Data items
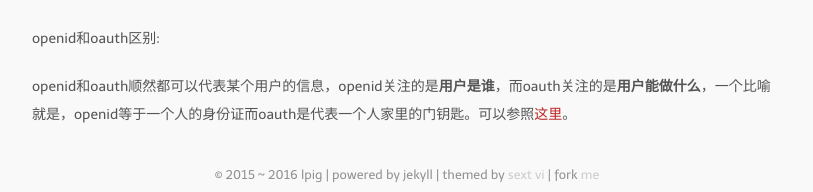
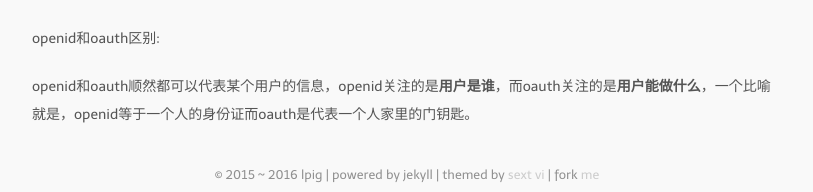
Before and after one commit to lpig/lpig.github.io, a Jekyll site: the page built from _posts/2016-09-02-about-oauth.markdown, in a window 1280 px wide. Shown: the part 1213-1405 px from the top of the page, without its empty margins (233-1046 px from the left). Built offline with Jekyll 4.4.1, drawn with Linux system fonts in a browser that asks for light colours; nearby versions of some CDN libraries; comment, search, counter and statistics services are not loaded.

Commit message:
fix posts

```diff
--- a/_posts/2016-09-02-about-oauth.markdown
+++ b/_posts/2016-09-02-about-oauth.markdown
@@ -62,7 +62,4 @@ oauth服务器->客户端:返回token
 
 openid和oauth区别:
 
-openid和oauth顺然都可以代表某个用户的信息，openid关注的是**用户是谁**，而oauth关注的是**用户能做什么**，一个比喻就是，openid等于一个人的身份证而oauth是代表一个人家里的门钥匙。可以参照[这里][1]。
-
-
-  [1]: http://cakebaker.42dh.com/2008/04/01/openid-versus-oauth-from-the-users-perspective/
+openid和oauth顺然都可以代表某个用户的信息，openid关注的是**用户是谁**，而oauth关注的是**用户能做什么**，一个比喻就是，openid等于一个人的身份证而oauth是代表一个人家里的门钥匙。
```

- _EXERCISE PROMPT_
The records above are to be repeated exactly, apart from their pictures.

- _WORKED SOLUTION_
Before and after one commit to lpig/lpig.github.io, a Jekyll site: the page built from _posts/2016-09-02-about-oauth.markdown, in a window 1280 px wide. Shown: the part 1213-1405 px from the top of the page, without its empty margins (233-1046 px from the left). Built offline with Jekyll 4.4.1, drawn with Linux system fonts in a browser that asks for light colours; nearby versions of some CDN libraries; comment, search, counter and statistics services are not loaded.

Commit message:
fix posts

```diff
--- a/_posts/2016-09-02-about-oauth.markdown
+++ b/_posts/2016-09-02-about-oauth.markdown
@@ -62,7 +62,4 @@ oauth服务器->客户端:返回token
 
 openid和oauth区别:
 
-openid和oauth顺然都可以代表某个用户的信息，openid关注的是**用户是谁**，而oauth关注的是**用户能做什么**，一个比喻就是，openid等于一个人的身份证而oauth是代表一个人家里的门钥匙。可以参照[这里][1]。
-
-
-  [1]: http://cakebaker.42dh.com/2008/04/01/openid-versus-oauth-from-the-users-perspective/
+openid和oauth顺然都可以代表某个用户的信息，openid关注的是**用户是谁**，而oauth关注的是**用户能做什么**，一个比喻就是，openid等于一个人的身份证而oauth是代表一个人家里的门钥匙。
```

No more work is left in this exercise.